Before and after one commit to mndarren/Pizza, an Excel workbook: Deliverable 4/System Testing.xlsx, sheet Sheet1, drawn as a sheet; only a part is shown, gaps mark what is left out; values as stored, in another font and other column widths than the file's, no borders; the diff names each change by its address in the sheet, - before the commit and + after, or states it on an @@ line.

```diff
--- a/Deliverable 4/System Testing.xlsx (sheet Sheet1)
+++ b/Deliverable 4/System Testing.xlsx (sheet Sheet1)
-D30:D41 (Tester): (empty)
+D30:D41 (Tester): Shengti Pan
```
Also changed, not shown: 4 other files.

---

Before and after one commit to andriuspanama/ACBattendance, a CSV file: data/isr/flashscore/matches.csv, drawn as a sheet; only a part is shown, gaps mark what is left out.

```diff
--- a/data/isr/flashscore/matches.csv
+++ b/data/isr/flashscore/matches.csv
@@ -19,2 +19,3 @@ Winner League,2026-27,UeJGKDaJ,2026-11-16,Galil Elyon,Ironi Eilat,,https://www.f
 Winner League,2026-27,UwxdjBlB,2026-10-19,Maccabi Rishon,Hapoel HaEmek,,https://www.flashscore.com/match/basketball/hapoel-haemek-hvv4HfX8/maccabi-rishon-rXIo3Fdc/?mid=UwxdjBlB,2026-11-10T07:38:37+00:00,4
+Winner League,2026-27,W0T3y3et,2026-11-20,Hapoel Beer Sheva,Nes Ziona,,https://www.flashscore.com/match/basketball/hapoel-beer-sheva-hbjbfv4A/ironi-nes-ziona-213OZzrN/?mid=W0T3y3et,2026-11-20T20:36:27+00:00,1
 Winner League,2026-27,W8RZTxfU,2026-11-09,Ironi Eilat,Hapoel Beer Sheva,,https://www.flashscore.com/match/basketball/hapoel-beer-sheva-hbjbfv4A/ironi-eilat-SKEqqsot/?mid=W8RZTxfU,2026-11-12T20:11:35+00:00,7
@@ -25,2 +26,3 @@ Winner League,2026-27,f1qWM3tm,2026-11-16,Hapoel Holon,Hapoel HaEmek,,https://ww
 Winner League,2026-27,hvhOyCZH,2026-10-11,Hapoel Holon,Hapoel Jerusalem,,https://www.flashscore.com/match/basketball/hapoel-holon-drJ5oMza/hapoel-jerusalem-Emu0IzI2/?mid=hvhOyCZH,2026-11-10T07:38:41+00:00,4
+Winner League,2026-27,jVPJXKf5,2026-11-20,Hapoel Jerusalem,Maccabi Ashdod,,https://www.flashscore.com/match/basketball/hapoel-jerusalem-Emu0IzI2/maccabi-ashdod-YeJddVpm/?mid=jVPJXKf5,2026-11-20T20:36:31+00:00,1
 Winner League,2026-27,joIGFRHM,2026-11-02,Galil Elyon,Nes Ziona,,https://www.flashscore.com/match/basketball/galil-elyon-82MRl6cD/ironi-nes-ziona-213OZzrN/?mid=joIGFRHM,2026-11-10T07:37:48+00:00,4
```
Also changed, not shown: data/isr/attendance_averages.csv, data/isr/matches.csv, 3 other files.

**REQUIREMENT**. Copy out all lines from the material above that contain the string "Beer".

**RESPONSE**.
+Winner League,2026-27,W0T3y3et,2026-11-20,Hapoel Beer Sheva,Nes Ziona,,https://www.flashscore.com/match/basketball/hapoel-beer-sheva-hbjbfv4A/ironi-nes-ziona-213OZzrN/?mid=W0T3y3et,2026-11-20T20:36:27+00:00,1
 Winner League,2026-27,W8RZTxfU,2026-11-09,Ironi Eilat,Hapoel Beer Sheva,,https://www.flashscore.com/match/basketball/hapoel-beer-sheva-hbjbfv4A/ironi-eilat-SKEqqsot/?mid=W8RZTxfU,2026-11-12T20:11:35+00:00,7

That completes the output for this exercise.